[EXERCISE DETAILS]:
Every line of the entries below that carries the string "color" should be copied.

[INPUT FOR THIS TASK]:
BEGIN

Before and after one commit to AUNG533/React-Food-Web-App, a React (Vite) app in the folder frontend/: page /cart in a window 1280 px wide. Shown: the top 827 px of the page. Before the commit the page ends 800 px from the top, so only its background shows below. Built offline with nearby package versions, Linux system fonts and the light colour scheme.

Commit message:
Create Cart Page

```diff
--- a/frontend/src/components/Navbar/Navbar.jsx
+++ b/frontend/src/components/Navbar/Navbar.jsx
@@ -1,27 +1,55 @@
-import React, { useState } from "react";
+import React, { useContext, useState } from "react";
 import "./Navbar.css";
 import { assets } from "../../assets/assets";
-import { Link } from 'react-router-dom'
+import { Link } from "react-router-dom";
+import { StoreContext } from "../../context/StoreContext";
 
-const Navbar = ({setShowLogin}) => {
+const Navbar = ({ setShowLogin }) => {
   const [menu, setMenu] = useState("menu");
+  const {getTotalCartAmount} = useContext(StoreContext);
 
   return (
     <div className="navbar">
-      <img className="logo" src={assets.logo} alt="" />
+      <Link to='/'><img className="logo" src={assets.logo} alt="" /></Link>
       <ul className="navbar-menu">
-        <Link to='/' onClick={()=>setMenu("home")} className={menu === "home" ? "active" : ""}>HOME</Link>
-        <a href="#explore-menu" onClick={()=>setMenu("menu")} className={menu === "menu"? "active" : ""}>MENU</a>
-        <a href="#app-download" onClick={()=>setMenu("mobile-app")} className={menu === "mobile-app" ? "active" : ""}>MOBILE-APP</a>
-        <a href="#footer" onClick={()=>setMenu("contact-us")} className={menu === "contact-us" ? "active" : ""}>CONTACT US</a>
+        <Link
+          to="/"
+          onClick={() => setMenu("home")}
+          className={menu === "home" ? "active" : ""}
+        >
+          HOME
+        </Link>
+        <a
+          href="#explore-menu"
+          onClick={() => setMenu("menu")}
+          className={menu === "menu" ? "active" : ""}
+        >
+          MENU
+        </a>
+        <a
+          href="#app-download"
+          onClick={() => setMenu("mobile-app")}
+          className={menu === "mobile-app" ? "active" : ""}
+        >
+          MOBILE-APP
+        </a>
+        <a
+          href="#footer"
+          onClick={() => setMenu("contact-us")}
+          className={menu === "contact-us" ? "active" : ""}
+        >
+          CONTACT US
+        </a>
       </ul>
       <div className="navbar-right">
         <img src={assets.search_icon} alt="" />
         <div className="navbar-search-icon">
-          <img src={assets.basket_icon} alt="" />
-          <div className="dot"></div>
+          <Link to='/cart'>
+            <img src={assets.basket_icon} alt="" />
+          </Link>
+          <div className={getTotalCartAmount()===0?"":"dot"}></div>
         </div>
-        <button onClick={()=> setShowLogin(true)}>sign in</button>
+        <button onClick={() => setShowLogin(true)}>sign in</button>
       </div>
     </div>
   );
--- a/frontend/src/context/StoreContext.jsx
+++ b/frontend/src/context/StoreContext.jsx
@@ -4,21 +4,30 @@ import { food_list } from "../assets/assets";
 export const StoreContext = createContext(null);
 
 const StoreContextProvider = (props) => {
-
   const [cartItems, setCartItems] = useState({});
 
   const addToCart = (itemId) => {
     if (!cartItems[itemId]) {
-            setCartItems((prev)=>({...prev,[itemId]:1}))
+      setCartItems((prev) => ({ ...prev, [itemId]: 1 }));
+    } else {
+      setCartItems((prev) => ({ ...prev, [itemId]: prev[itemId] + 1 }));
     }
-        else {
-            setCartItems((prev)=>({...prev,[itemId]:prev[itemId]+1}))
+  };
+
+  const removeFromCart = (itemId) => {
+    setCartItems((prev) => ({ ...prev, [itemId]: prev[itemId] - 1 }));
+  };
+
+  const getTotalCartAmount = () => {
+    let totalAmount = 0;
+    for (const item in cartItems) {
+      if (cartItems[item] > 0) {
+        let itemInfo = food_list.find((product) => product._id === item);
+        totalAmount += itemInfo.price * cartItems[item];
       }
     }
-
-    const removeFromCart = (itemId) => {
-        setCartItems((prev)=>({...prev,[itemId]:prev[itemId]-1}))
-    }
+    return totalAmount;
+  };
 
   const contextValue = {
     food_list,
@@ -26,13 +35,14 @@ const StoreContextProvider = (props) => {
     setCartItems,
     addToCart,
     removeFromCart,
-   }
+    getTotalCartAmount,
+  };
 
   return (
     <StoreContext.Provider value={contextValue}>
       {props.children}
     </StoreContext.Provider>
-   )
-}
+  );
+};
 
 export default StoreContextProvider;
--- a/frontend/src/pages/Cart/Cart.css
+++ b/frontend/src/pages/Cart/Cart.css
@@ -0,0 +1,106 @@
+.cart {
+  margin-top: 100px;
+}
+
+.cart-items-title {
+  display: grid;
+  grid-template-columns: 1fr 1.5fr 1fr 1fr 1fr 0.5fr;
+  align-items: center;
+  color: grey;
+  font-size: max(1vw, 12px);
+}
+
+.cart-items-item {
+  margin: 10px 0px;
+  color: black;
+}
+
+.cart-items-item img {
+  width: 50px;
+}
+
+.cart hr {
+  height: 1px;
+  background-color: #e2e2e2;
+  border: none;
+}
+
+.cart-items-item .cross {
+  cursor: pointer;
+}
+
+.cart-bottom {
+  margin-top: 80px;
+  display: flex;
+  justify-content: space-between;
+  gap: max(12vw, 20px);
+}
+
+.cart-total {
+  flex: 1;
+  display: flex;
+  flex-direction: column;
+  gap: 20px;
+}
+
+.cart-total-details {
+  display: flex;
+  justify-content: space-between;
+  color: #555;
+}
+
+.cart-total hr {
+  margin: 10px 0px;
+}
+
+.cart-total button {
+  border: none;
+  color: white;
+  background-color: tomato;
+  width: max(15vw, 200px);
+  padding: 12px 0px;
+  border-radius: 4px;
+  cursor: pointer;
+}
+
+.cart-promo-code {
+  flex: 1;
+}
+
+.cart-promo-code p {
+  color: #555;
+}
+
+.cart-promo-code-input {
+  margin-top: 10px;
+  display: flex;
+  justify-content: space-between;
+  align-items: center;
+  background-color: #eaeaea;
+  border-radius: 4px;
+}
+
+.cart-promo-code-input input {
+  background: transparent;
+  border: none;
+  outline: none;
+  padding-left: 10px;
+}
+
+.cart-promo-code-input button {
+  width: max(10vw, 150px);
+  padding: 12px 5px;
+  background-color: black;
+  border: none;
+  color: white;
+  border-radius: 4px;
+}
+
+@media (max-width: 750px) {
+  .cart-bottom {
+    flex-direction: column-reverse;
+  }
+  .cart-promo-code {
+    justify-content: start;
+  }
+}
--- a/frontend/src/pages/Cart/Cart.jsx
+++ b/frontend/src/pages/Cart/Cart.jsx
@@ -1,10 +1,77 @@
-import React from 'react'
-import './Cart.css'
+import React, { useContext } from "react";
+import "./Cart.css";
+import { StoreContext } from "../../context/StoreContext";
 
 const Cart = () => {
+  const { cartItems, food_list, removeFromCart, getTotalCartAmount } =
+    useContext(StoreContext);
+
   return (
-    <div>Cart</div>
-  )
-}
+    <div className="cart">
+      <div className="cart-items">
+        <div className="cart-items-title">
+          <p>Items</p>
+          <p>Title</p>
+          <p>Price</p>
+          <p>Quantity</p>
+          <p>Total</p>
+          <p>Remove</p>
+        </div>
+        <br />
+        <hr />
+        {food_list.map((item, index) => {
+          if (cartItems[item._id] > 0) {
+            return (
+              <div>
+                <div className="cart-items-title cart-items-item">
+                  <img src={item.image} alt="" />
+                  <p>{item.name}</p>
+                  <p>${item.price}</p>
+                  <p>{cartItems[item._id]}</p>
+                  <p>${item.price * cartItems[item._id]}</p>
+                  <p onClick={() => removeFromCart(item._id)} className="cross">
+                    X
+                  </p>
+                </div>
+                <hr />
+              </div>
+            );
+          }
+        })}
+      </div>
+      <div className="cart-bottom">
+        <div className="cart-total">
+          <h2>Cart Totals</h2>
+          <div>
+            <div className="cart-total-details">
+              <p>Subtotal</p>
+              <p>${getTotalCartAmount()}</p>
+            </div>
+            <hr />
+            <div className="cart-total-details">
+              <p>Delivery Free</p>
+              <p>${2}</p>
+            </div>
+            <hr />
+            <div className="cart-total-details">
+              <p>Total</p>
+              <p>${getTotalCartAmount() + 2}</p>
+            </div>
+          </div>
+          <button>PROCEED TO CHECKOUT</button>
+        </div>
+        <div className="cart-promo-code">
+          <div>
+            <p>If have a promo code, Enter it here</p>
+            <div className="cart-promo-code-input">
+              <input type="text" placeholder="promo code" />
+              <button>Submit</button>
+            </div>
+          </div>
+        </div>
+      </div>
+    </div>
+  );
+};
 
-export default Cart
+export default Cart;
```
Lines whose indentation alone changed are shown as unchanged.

END

[ANSWER BOX]:
+  color: grey;
+  color: black;
+  background-color: #e2e2e2;
+  color: #555;
+  color: white;
+  background-color: tomato;
+  color: #555;
+  background-color: #eaeaea;
+  background-color: black;
+  color: white;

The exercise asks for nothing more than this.